Nithilan Saminathan, who is expecting the release of his second directorial Maharaja with Vijay Sethupathi, speaks about the film, the similarities and differences between Kurangu Bommai, and more

Director Nithilan Saminathan Interview for Maharaja: I don’t see filmmaking as pressure | Exclusive
Nithilan; Maharaja poster

Last Updated: 09.35 AM, Jun 12, 2024


Director Nithilan Saminathan made a splash with his debut in the critically acclaimed film Kurangu Bommai in 2017. After a gap of seven years, the filmmaker is back with yet another film, Maharaja, starring Vijay Sethupathi. We recently met him to speak more about it. Here are the excerpts. 

Nithilan Saminathan interview for Maharaja

Your first film, Kurangu Bommai, was a critically acclaimed film. Up next, Maharaja seems to be a commercially larger film. How do you view these tags?

Vijay Sethupathi in Maharaja
Vijay Sethupathi in Maharaja

Personally, I don’t have any scale in terms of making films that are commercially successful or critically acclaimed. As a director, you would know how to present the film. I always wonder how director Mysskin would present a film like Kadhal. I weigh the scale of the film and choose to see how to present it. I don’t try to insert commercial elements voluntarily. Maharaja is a commercial film but I have not wanted to make it that way.

Has the question of why you are making films ever occurred to you?

I am one of those who isn’t profound about a particular subject. I am a common man who may have some knowledge of a handful of things. From this perspective, my main goal is not to fool, misguide or cheat the audience. At the same time, I believe that the taste of the filmmaker should appeal to the audience and I would like to make films that are in my taste but still likeable to the audience. I don’t seek to profess through my films.

How would you describe your taste?

I am unable to describe it, but something that may seem conflicting is that I like comedy films. I enjoy most of Sundar C’s films but I may not be able to make such films. I watch films like Saamy, Ghilli, Thuppaki, Subramaniapuram, Kalavani, Chennai 28, and Aadukalam. At the same time, I like Schindler’s List and Aaranya Kaandam. I may be able to do films that partly capture my tastes.
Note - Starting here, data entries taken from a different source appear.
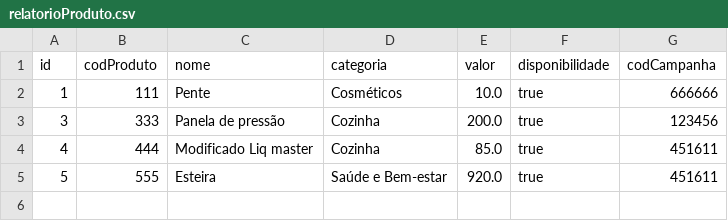
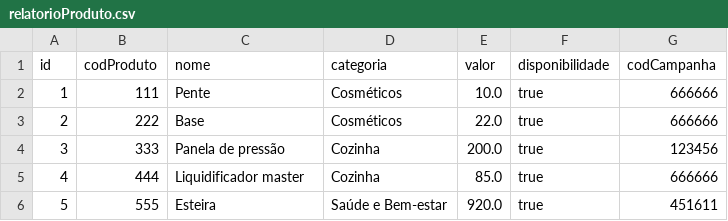
Before and after one commit to LucasGTeixeira/MakeItEasy, a CSV file: relatorioProduto.csv, drawn as a sheet.

```diff
--- a/relatorioProduto.csv
+++ b/relatorioProduto.csv
@@ -2,4 +2,5 @@ id, codProduto, nome, categoria, valor, disponibilidade, codCampanha
 1, 111, Pente, Cosméticos, 10.0, true, 666666
+2, 222, Base, Cosméticos, 22.0, true, 666666
 3, 333, Panela de pressão, Cozinha, 200.0, true, 123456
-4, 444, Modificado Liq master, Cozinha, 85.0, true, 451611
+4, 444, Liquidificador master, Cozinha, 85.0, true, 666666
 5, 555, Esteira, Saúde e Bem-estar, 920.0, true, 451611
```
Also changed, not shown: relatorioCampanhas.csv, relatorioClientes.csv, 16 other files.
Be it Kurangu Bommai or what we see from Maharaja’s trailer, your films may seem to revolve around inanimate objects...

I agree. Director Vetrimaaran once said that if you make films with an object, your scope is limited. I did Kurangu Bommai in that way, and probably after watching Maharaja, you will feel it is different, or not.

You had said that you like to see faces in different ways. In Kurangu Bommai, you experimented with Elango Kumaravel’s casting. With Maharaja having star faces, how was it for you to make these actors your characters by shedding their baggage of fame?
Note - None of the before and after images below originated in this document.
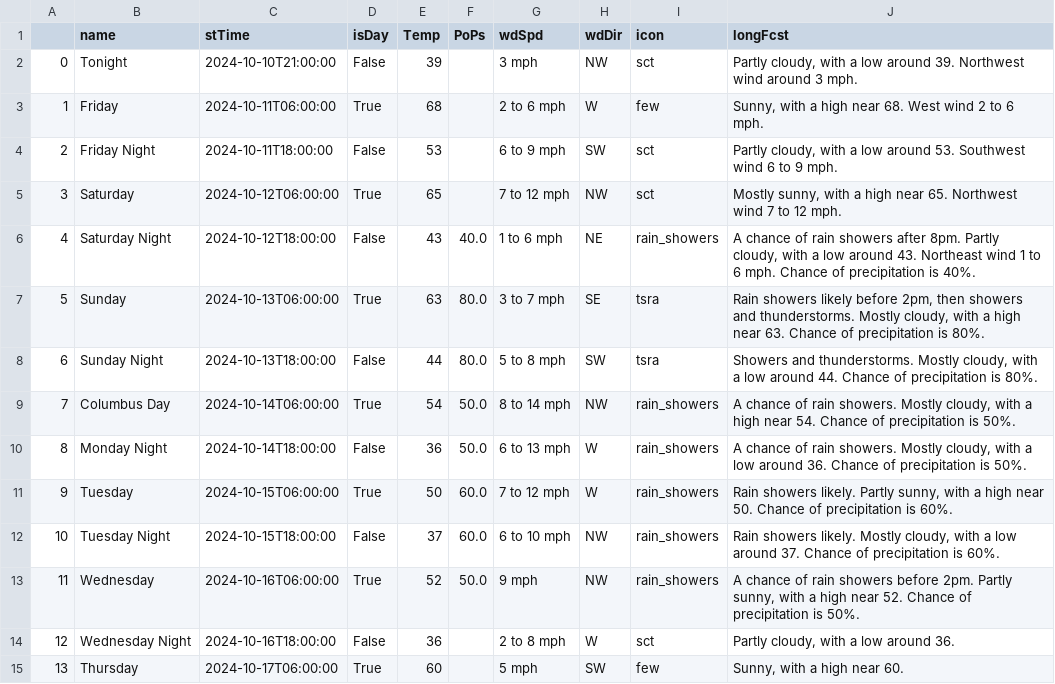
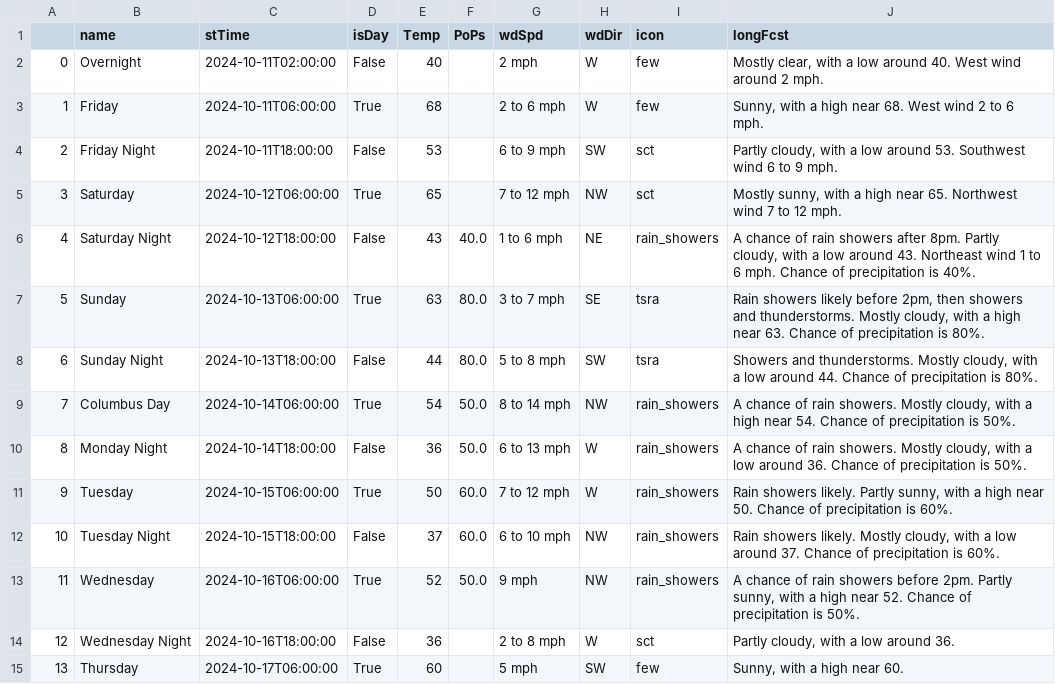
Before and after one commit to avinasharavind/weather-dashboard, a CSV file: static/files/dayData.csv, drawn as a sheet.

```diff
--- a/static/files/dayData.csv
+++ b/static/files/dayData.csv
@@ -1,3 +1,3 @@
 ,name,stTime,isDay,Temp,PoPs,wdSpd,wdDir,icon,longFcst
-0,Tonight,2024-10-10T21:00:00,False,39,,3 mph,NW,sct,"Partly cloudy, with a low around 39. Northwest wind around 3 mph."
+0,Overnight,2024-10-11T02:00:00,False,40,,2 mph,W,few,"Mostly clear, with a low around 40. West wind around 2 mph."
 1,Friday,2024-10-11T06:00:00,True,68,,2 to 6 mph,W,few,"Sunny, with a high near 68. West wind 2 to 6 mph."
```
Also changed, not shown: static/files/hourData.csv, 3 other files.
Anurag Kashyap and Vijay Sethupathi in Maharaja trailer.
Anurag Kashyap and Vijay Sethupathi in Maharaja trailer.

Firstly, I don’t see people differently. I only do it if it strikes me to show an actor in a different shade; I don't do it deliberately. Certain faces emit a different shade and emotion, which I try to use. I watch a lot of comedy films and that also helps me visualise faces in a different sense. With Elango Kumaravel, I thought of him when I saw him in Abhiyum Naanum.

With Maharaja, I wrote the script without knowing it was Vijay Sethupathi sir’s 50th film. Once I finish a script, I design the characters with the real people I have met. In this process, I develop scenes and emotions.
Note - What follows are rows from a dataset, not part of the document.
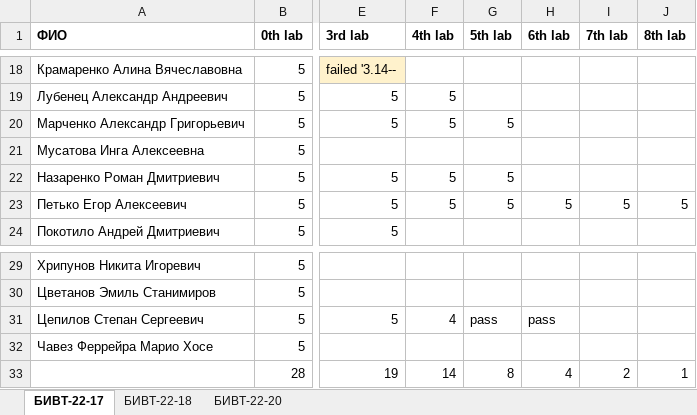
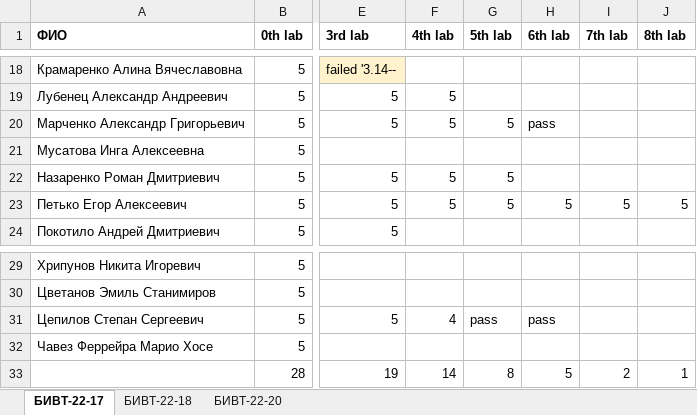
Before and after one commit to NemirovichMark/1st_Lesson, an Excel workbook: Progress.xlsx, sheet БИВТ-22-17, drawn as a sheet; only a part is shown, gaps mark what is left out; values as stored, in another font and other column widths than the file's, no borders; conditional formats not drawn; the diff names each change by its address in the sheet, - before the commit and + after, or states it on an @@ line.

Commit message:
Add files via upload

```diff
--- a/Progress.xlsx (sheet БИВТ-22-17)
+++ b/Progress.xlsx (sheet БИВТ-22-17)
-H20 (6th lab): (empty)
+H20 (6th lab): pass
-H33 (6th lab): 4
+H33 (6th lab): 5
```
Compared to Kurangu Bommai, Maharaja is made on a bigger scale. Has that added extra pressure on you?

I am not stressed when I make a film. I only get tense when I talk about it. When doing Maharaja, it was comparatively a bigger set than Kurangu Bommai. That was the only difference. My first film’s release got delayed and I was anticipating the reception. I don’t see filmmaking as pressure. As Maharaja is about to release, I am only excited about what people have to say about the film.

I do not make films with the intention of bringing about a change. All I see is that the producers are safe and people enjoy the film that I enjoyed making.


The business of the film industry has grown multi-fold. It now includes calculations for streaming and satellite rights. Even before its release, we knew that Maharaja is going to stream on Netflix. Does this hinder the creative process?

There have been no changes that way. We have moved to a place where we are roping in actors from various industries. We still get films like Aavesham and Premalu, which have content. At the same time, we are catering to multiple industries. We are now in a place where we are mingling creative and business aspects of the films, which gives us a us a new path for evolution.

What do you consider a success for your films?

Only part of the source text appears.